Auditing giant KPMG was paid fees and expenses of £650,000 over the administration of the five-star Lough Erne Resort, new documents show. The Co Fermanagh resort was put into administration in 2011 following a High Court application by Bank of Scotland, and was sold to a group of US investors headed by financier Michael Saliba in July 2015.
Now KPMG administrators John Hansen and Stuart Irwin - in their new report about the administration lodged with Companies House - state that their fees total £648,562, along with expenses of £8,285.
They state that the total time incurred by the joint administrators and their staff amounted to £789,430.

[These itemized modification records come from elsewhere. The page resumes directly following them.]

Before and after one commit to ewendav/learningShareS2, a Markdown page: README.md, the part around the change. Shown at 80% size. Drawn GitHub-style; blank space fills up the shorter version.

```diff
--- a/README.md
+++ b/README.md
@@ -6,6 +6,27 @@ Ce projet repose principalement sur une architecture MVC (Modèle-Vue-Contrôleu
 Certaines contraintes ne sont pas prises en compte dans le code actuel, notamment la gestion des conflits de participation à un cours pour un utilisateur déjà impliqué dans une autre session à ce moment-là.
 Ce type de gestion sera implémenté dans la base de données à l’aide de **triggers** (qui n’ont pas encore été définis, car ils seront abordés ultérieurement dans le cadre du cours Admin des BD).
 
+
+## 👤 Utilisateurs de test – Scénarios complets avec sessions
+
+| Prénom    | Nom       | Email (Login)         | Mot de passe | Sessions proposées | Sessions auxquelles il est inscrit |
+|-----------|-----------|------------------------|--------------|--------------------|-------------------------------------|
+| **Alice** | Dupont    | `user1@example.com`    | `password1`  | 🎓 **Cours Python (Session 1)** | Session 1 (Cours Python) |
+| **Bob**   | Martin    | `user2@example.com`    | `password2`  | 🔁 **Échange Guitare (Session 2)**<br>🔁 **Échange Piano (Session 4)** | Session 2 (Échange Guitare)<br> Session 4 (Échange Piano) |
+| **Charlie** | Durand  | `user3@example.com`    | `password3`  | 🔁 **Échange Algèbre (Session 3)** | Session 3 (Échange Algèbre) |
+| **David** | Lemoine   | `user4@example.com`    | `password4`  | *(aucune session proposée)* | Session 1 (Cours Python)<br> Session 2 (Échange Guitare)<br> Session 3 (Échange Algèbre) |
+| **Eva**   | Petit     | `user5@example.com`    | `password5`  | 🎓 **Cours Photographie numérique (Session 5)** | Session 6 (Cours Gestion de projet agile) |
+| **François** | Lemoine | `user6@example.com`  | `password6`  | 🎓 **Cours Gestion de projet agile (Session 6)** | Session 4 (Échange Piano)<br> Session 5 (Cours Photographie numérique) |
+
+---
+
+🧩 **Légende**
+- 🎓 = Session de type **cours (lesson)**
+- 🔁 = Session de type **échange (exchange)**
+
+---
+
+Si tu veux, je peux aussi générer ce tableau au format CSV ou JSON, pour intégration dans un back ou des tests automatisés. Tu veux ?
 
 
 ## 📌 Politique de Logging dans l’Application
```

Following the £8.26m sale the administrators immediately paid the Bank of Scotland £5m from the deal - the amount fell far short of the £26.4m owed to the bank at the time that KPMG was appointed as administrators in May 2011.
In July 2015 the Bank of Scotland sold all rights to its security and amounts owing from the charge on the hotel company's assets to Dublin registered property firm Feniton Property Finance Ltd.
The administrators' 16-page document shows that Feniton Property Finance Ltd last year received two separate payments totalling £781,991 made up of a £650,019 payment last February and a further £131,972 in November.
The five-star, 600-acre property sits on its own peninsula between the shorelines of Lough Erne and Castle Hume Lough, close to Enniskillen.
Businessman Jim Treacy developed the combined hotel and golf course with the aid of the £26.4m loan from Bank of Scotland. The business fell into difficulty following the financial crisis, resulting in it being placed into administration.
Leaders from around the world, including US President Barack Obama, German Chancellor Angela Merkel and Russian President Vladimir Putin, descended on the Co Fermanagh resort for the G8 June 2013 summit.
In an interview with Business Telegraph yesterday, resort general manager William Kirby said it saw year-on-year growth. "All trends are pointing north. Visitor numbers are up. The upturn of wedding business is good."
The administrators' figures show that while the Bank of Scotland has received a fraction of what is it owed, unsecured creditors owed a total of £3.5m were left empty-handed.
The hotel's administrators state: "Due to insufficient asset realisations, there shall be no dividend to unsecured creditors in this matter."
As a result of KPMG lodging the new report, the Castle Hume Leisure Ltd firm will be dissolved in March as a new company continues to operate the hotel.
The total costs directly attributable to the sale total £2m. The administrators state that a significant aspect of their time and their staff's time was taken up with corresponding with creditors and customers, and dealing with legal issues as well as trading and statutory appointment work. The average hourly rate incurred by KPMG partners was £230.79.
Mr Treacy and his wife Eileen were disqualified as directors for four years over their conduct at the helm of Castle Hume Leisure in November last year. Misconduct included failing to fully co-operate with administrators and failing to pay around £725,000 in tax.